“If the draft comes, I would remain and refuse. I would not go to Canada. Going to Canada is a tacit acceptance of American policy. To remain is to confront the issue.

“There is a difference between patriotism and jingoism. My philosophy is that there is either one world or none. I consider myself a patriot. I want America to thrive and prosper, to be strong, but not in a military sense. A patriot is one who believes enough in America to make its policy enlightened and just.”

Jeff Renton is a Brookline High School senior who will be l8 years old next week. His future plans include college and majoring in psychology. They do not include the draft.

“I’m a pacifist. I’m opposed to the peacetime draft. I don’t want to be trained to kill.

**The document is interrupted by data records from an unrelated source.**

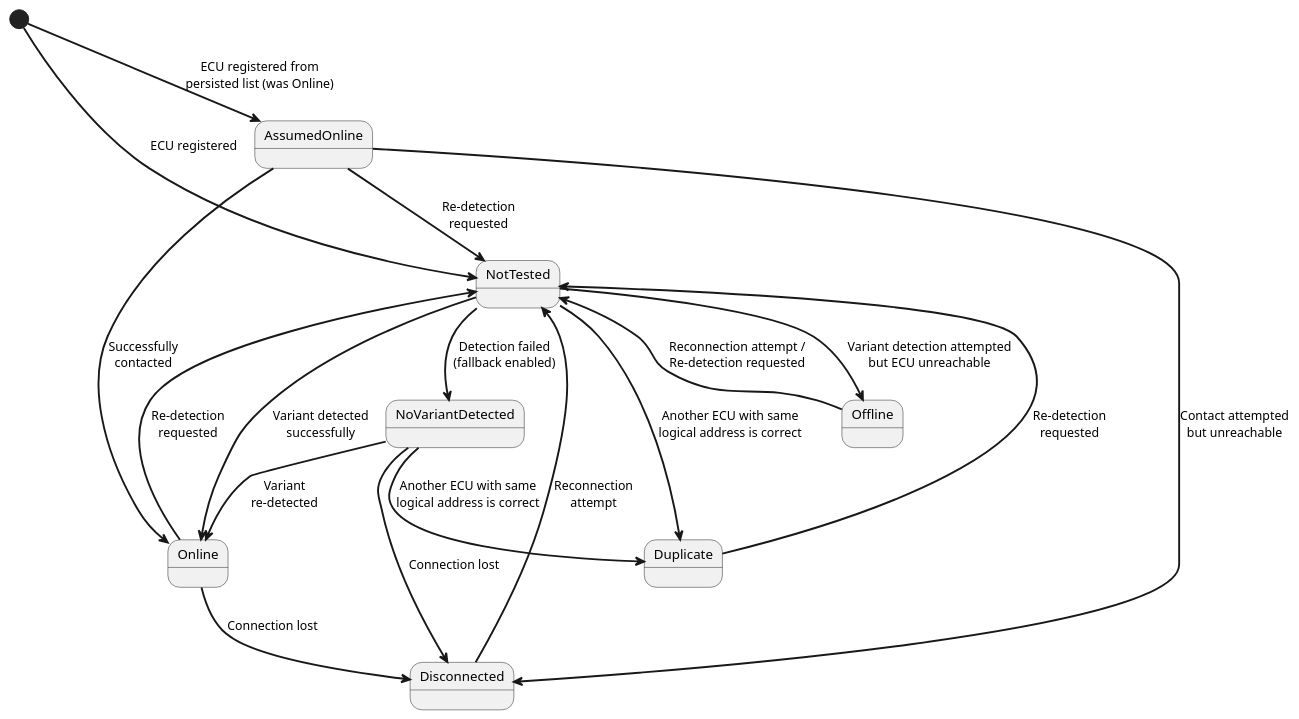
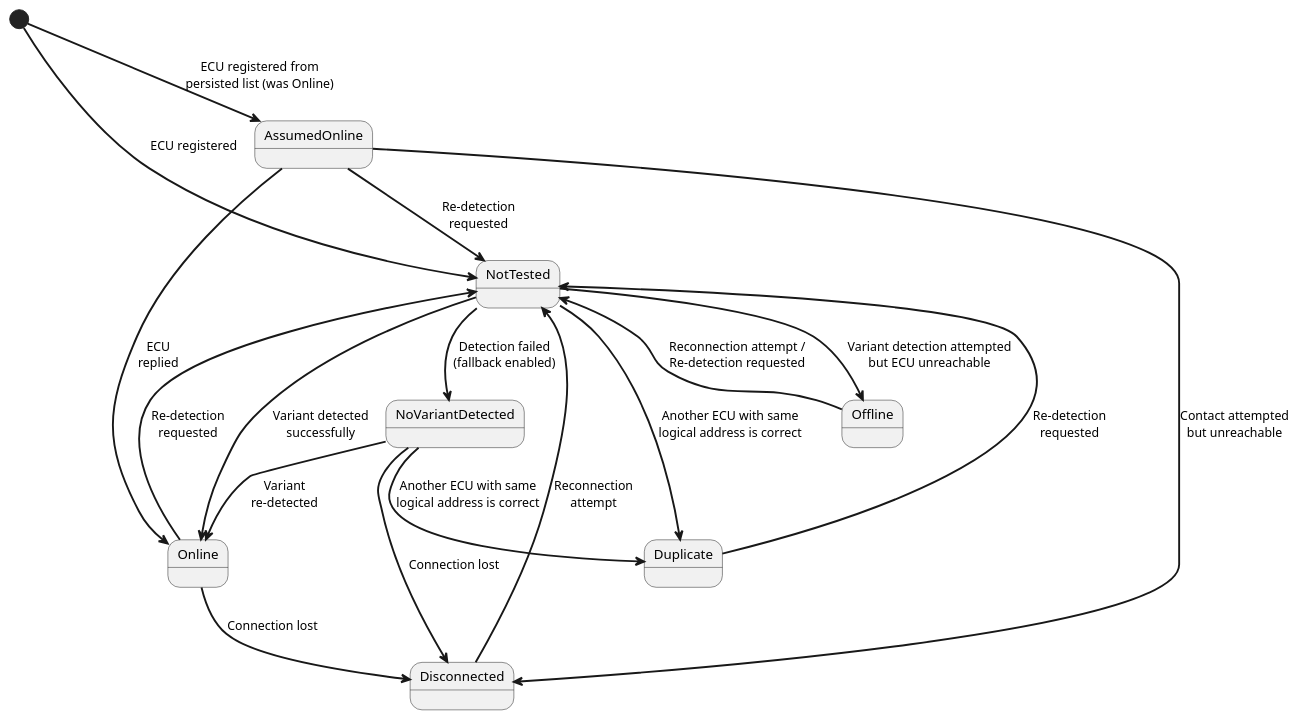
Before and after one commit to eclipse-opensovd/classic-diagnostic-adapter: the second of 2 diagrams in docs/02_requirements/03_diagnostic_tester.rst, drawn with PlantUML. The commit also changed other lines of this file and 4 other files, not shown here.

```diff
--- a/docs/02_requirements/03_diagnostic_tester.rst
+++ b/docs/02_requirements/03_diagnostic_tester.rst
@@ -416,53 +416,53 @@
     .. uml::
         :caption: ECU State Chart
 
         @startuml
         skinparam backgroundColor #FFFFFF
         skinparam stateArrowThickness 2
 
         [*] --> NotTested : ECU registered
         [*] --> AssumedOnline : ECU registered from\npersisted list (was Online)
 
         state NotTested {
         }
 
         state Online {
         }
 
         state AssumedOnline {
         }
 
         state NoVariantDetected {
         }
 
         state Duplicate {
         }
 
         state Offline {
         }
 
         state Disconnected {
         }
 
         NotTested --> Online : Variant detected\nsuccessfully
         NotTested --> NoVariantDetected : Detection failed\n(fallback enabled)
         NotTested --> Duplicate : Another ECU with same\nlogical address is correct
         NotTested --> Offline : Variant detection attempted\nbut ECU unreachable
 
         Offline --> NotTested : Reconnection attempt /\nRe-detection requested
 
         Online --> Disconnected : Connection lost
         Online --> NotTested : Re-detection\nrequested
 
-        AssumedOnline --> Online : Successfully\ncontacted
+        AssumedOnline --> Online : ECU\nreplied
         AssumedOnline --> Disconnected : Contact attempted\nbut unreachable
         AssumedOnline --> NotTested : Re-detection\nrequested
 
         NoVariantDetected --> Online : Variant\nre-detected
         NoVariantDetected --> Duplicate : Another ECU with same\nlogical address is correct
         NoVariantDetected --> Disconnected : Connection lost
 
         Duplicate --> NotTested : Re-detection\nrequested
 
         Disconnected --> NotTested : Reconnection\nattempt
         @enduml
```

“On an intellectual level, I can conceive of a justifiable war. I think World War II was one. They had to stop Hitler, and I think Russia has a bad government, like Hitler’s. But I could not see myself fighting. I’ve seen the movies — “Deer Hunter” and “Apocalypse Now” — and I can’t imagine myself involved in that.

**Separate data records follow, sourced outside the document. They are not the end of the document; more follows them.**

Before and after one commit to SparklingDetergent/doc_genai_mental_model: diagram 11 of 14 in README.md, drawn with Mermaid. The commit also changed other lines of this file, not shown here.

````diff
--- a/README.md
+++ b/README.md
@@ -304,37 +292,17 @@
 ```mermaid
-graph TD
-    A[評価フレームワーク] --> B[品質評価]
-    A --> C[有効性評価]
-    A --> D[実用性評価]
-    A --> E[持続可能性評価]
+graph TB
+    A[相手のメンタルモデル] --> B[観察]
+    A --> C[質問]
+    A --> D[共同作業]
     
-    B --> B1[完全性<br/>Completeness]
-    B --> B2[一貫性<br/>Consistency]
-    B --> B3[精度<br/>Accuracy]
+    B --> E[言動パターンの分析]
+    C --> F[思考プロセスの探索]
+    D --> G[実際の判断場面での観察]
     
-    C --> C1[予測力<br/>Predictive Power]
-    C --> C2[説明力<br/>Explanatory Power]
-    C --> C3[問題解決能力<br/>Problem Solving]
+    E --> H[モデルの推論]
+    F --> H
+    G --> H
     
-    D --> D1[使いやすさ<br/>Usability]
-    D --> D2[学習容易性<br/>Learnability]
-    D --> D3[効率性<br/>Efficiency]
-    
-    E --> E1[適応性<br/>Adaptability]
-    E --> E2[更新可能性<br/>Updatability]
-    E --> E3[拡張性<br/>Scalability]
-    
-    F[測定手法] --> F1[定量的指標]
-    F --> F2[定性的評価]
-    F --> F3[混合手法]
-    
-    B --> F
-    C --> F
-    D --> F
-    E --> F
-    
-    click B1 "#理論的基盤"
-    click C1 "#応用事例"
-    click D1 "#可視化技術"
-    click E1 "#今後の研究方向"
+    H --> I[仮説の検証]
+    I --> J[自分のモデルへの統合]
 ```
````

“Maybe I’m being a hypocrite, but I won’t go . . . I might register, if we had to, because I don’t want to throw away my future. I have a college acceptance and everything. But if I got drafted, I wouldn’t go.

“I’m opposed to Russia in lots of ways, but to kill other pawns like myself, no way. Governments may have better policies but people are all alike. The people you’re killing are just like you.

“I don’t consider myself unpatriotic. Trying to improve the world in some way, that’s patriotism.”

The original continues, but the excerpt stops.